_RECORDS FOR THIS EXERCISE_
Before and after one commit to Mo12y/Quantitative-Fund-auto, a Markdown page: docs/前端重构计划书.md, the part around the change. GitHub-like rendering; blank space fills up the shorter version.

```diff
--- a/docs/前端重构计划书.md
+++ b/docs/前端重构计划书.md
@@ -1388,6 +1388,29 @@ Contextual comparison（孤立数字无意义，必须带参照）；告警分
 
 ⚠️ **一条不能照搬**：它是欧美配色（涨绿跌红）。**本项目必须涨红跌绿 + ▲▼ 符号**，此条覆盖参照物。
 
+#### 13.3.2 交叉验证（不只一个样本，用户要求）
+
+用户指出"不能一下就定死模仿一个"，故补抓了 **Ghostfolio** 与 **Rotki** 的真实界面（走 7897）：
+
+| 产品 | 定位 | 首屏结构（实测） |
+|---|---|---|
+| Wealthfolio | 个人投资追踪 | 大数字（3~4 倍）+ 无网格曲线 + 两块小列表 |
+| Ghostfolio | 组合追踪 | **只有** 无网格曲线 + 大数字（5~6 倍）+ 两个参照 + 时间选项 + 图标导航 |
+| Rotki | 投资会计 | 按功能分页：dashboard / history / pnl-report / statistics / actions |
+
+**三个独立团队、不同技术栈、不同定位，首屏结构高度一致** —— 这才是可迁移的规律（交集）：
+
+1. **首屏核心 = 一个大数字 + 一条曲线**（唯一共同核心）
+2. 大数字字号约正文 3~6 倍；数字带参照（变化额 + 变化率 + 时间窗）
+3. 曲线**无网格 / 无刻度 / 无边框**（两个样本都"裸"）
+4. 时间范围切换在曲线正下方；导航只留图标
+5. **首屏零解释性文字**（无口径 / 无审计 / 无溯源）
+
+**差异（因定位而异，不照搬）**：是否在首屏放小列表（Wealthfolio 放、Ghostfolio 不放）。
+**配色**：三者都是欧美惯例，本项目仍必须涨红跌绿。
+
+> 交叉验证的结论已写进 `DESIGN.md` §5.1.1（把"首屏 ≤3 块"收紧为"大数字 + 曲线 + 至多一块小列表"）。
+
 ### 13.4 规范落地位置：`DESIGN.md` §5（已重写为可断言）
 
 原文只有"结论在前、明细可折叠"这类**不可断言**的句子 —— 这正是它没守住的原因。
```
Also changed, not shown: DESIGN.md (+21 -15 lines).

_TASK TO CARRY OUT_
Show every line of the listing that includes the word "DESIGN".

_WORKED SOLUTION_
+> 交叉验证的结论已写进 `DESIGN.md` §5.1.1（把"首屏 ≤3 块"收紧为"大数字 + 曲线 + 至多一块小列表"）。
 ### 13.4 规范落地位置：`DESIGN.md` §5（已重写为可断言）
Also changed, not shown: DESIGN.md (+21 -15 lines).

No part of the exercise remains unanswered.